[[ ENTRIES SHOWN, beginning ]]

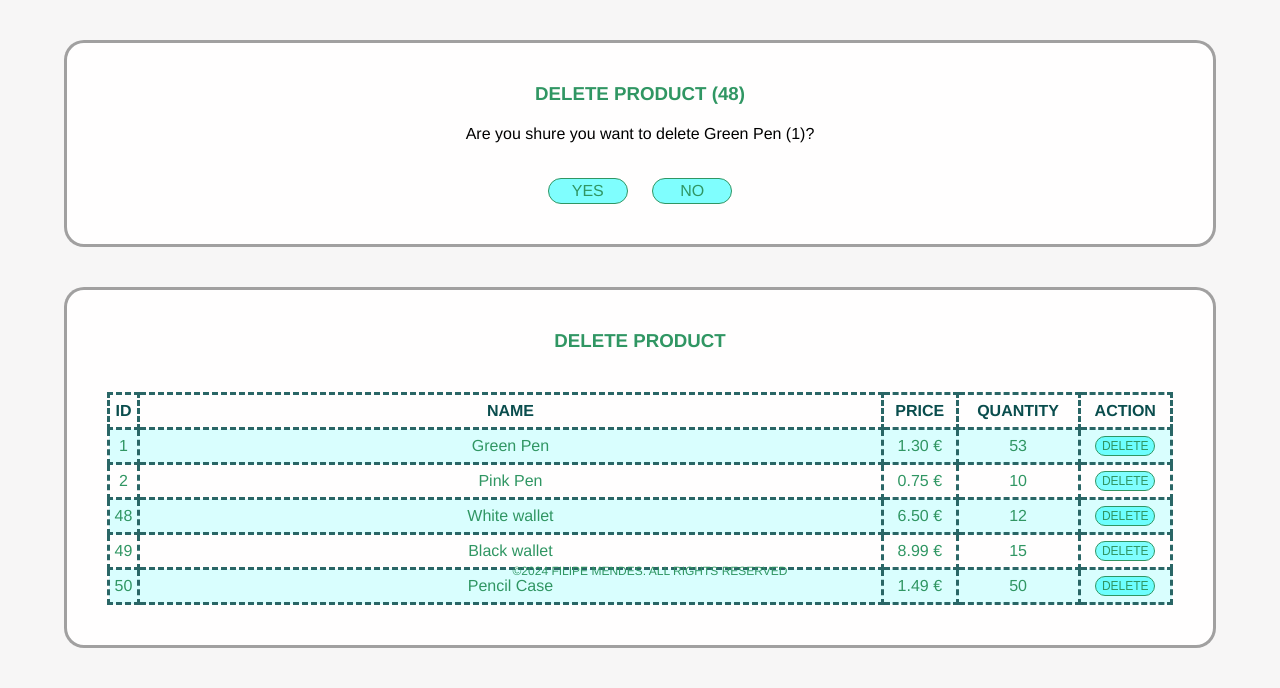
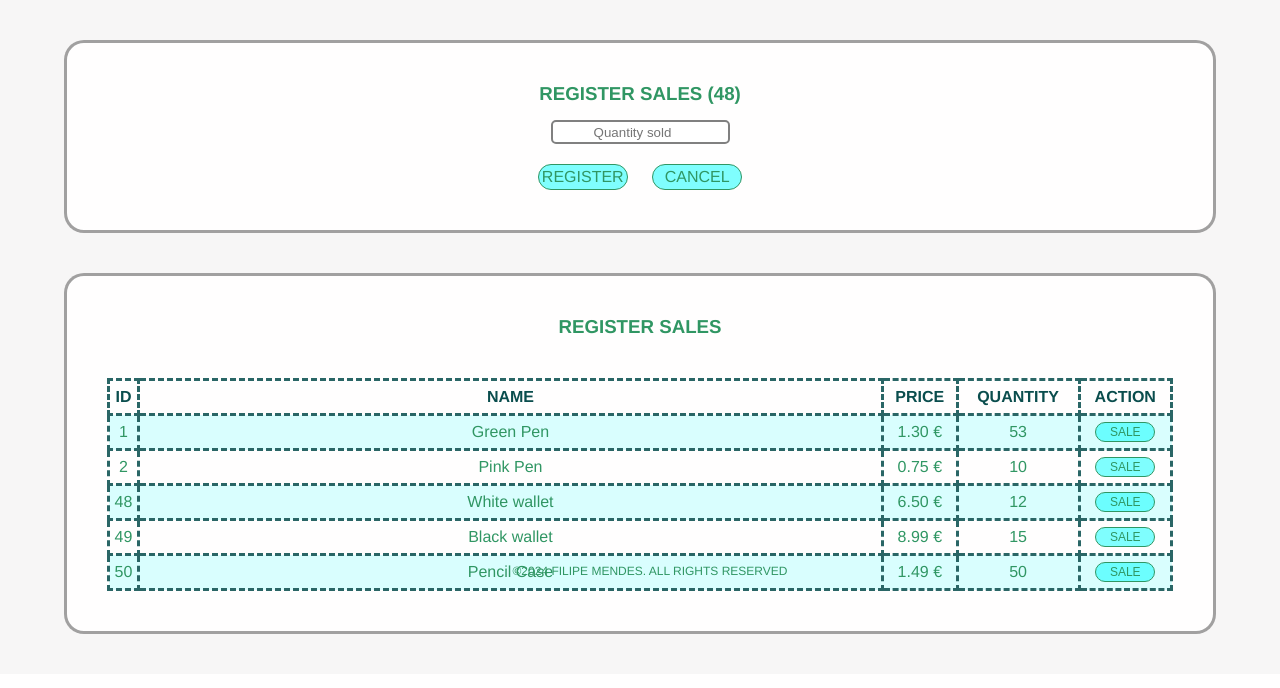
Before and after one commit to FMatiasMendes/Stock_Management_Site, a PHP site: page /registerSale.php in a window 1280 px wide. Shown: the part 211-899 px from the top of the page. After the commit the page ends 845 px from the top, so only its background shows below. Run offline with PHP 8.4, Linux system fonts and the light colour scheme.

Commit message:
registerSales html page done

```diff
--- a/registerSale.php
+++ b/registerSale.php
@@ -34,21 +34,22 @@
 
 		<div class="outer-border">
 			<!-- change id number -->
-			<h3 class="page-titles">DELETE PRODUCT (48)</h3>
-			<p class="delete-message">Are you shure you want to delete Green Pen (1)?</p>
+			<h3 class="page-titles">REGISTER SALES (48)</h3>
+
 			<div>
 				<form action="" class="search-form">
 					<!-- change placeholders number -->
+					<input type="number" name="" value="" placeholder="Quantity sold"><br>
 
-					<input type="submit" name="" value="YES" class="save-button">
-					<button class="cancel-button">NO</button>
+					<input type="submit" name="" value="REGISTER" class="save-button">
+					<button class="cancel-button">CANCEL</button>
 				</form>
 			</div>
 
 		</div>
 
 			<div class="outer-border">
-				<h3 class="page-titles">DELETE PRODUCT</h3>
+				<h3 class="page-titles">REGISTER SALES</h3>
 
 				<table>
 					<tr>
@@ -65,7 +66,7 @@
 						<td>53</td>
 						<td>
 							<form action="">
-								<input type="submit" name="edict" value="DELETE" class="edict-button">
+								<input type="submit" name="edict" value="SALE" class="edict-button">
 							</form>
 						</td>
 					</tr>
@@ -76,7 +77,7 @@
 						<td>10</td>
 						<td>
 							<form action="">
-							<input type="submit" name="edict" value="DELETE" class="edict-button">
+							<input type="submit" name="edict" value="SALE" class="edict-button">
 							</form>
 						</td>
 					</tr>
@@ -87,7 +88,7 @@
 						<td>12</td>
 						<td>
 							<form action="">
-							<input type="submit" name="edict" value="DELETE" class="edict-button">
+							<input type="submit" name="edict" value="SALE" class="edict-button">
 							</form>
 						</td>
 					</tr>
@@ -98,7 +99,7 @@
 						<td>15</td>
 						<td>
 							<form action="">
-							<input type="submit" name="edict" value="DELETE" class="edict-button">
+							<input type="submit" name="edict" value="SALE" class="edict-button">
 							</form>
 						</td>
 					</tr>
@@ -109,7 +110,7 @@
 						<td>50</td>
 						<td>
 							<form action="">
-							<input type="submit" name="edict" value="DELETE" class="edict-button">
+							<input type="submit" name="edict" value="SALE" class="edict-button">
 							</form>
 						</td>
 					</tr>
--- a/styles/style.css
+++ b/styles/style.css
@@ -114,7 +114,7 @@ body{
 .cancel-button
 {
 	color: var(--text-color);
-	width: 80px;
+	width: 90px;
 	padding: 3px 0px;
 	border: 1px solid;
 	border-color: var(--text-color);
```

[[ ENTRIES SHOWN, end ]]

◆ REQUIREMENT
Where a line of the material holds the word "border", copy that line.

◆ SOLUTION TO THIS TASK
 		<div class="outer-border">
 			<div class="outer-border">
 	border: 1px solid;
 	border-color: var(--text-color);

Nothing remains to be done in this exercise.